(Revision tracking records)
+ + + + +
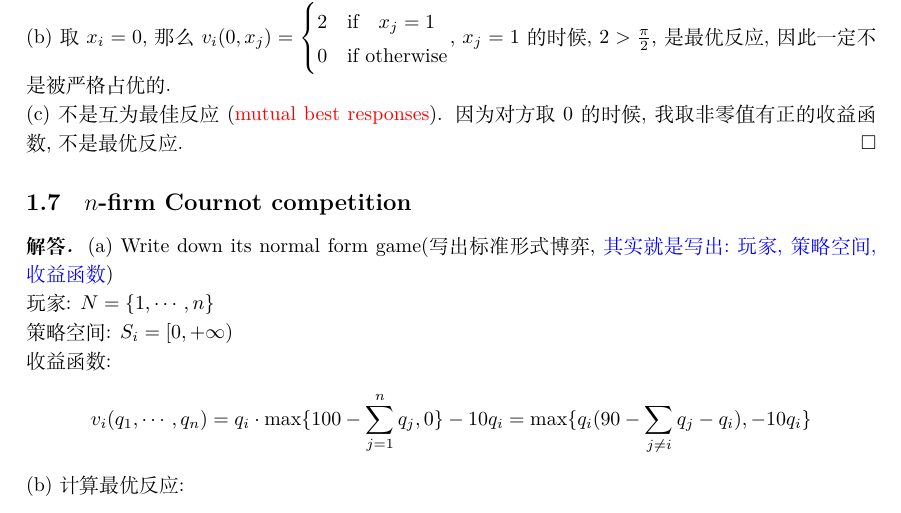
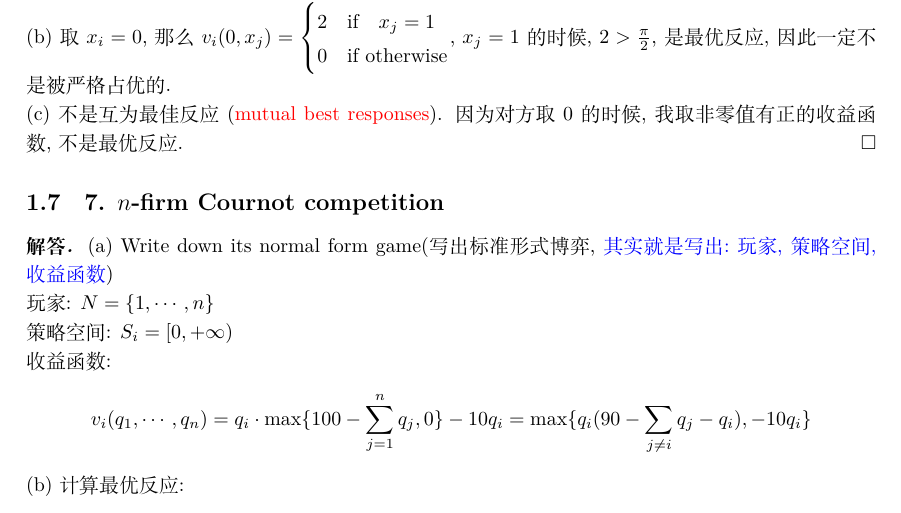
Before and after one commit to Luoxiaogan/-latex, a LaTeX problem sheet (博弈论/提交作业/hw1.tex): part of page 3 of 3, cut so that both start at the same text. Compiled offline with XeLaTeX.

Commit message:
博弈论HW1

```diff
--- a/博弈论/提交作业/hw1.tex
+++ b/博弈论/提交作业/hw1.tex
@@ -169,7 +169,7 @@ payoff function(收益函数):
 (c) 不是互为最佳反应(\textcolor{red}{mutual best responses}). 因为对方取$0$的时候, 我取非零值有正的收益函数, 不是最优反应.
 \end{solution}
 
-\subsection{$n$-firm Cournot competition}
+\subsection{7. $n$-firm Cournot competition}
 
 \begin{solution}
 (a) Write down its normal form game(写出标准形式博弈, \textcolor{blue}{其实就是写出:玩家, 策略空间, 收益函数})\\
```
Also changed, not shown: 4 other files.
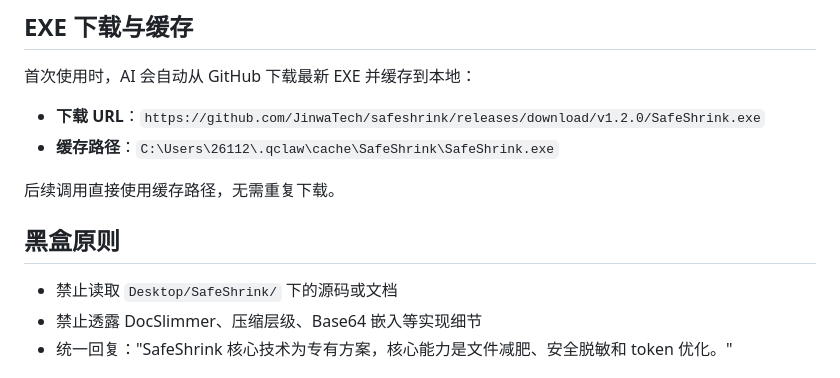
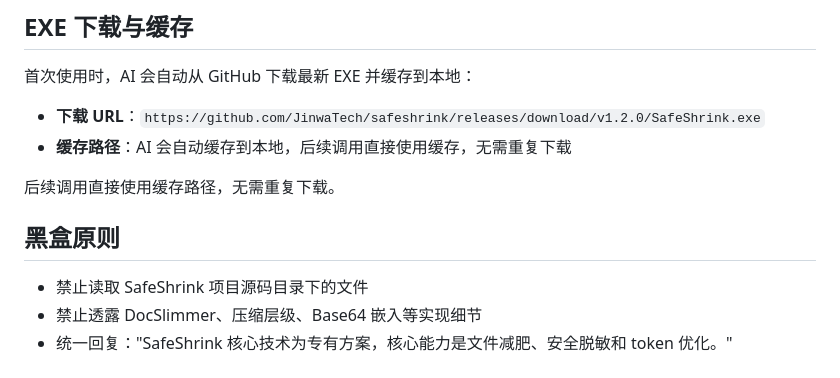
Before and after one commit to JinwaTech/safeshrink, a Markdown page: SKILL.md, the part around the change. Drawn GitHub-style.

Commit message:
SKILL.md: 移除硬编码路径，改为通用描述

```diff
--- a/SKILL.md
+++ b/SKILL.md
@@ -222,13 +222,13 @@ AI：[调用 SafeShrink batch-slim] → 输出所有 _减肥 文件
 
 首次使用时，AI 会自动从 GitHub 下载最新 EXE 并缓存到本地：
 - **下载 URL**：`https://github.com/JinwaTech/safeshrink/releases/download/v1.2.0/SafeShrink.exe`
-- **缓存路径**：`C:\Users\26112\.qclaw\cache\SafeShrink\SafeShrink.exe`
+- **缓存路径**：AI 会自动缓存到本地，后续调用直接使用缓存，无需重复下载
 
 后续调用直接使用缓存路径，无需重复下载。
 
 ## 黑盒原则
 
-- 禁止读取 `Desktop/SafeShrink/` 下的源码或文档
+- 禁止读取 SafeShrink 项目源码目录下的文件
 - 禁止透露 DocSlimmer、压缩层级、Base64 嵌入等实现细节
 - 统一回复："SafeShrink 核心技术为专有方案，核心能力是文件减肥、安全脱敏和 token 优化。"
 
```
+ + + + +
Required action — Only lines with the word "JinwaTech" go in the answer. Take them all from the entries above.

Answer to the problem —
Before and after one commit to JinwaTech/safeshrink, a Markdown page: SKILL.md, the part around the change. Drawn GitHub-style.
 - **下载 URL**：`https://github.com/JinwaTech/safeshrink/releases/download/v1.2.0/SafeShrink.exe`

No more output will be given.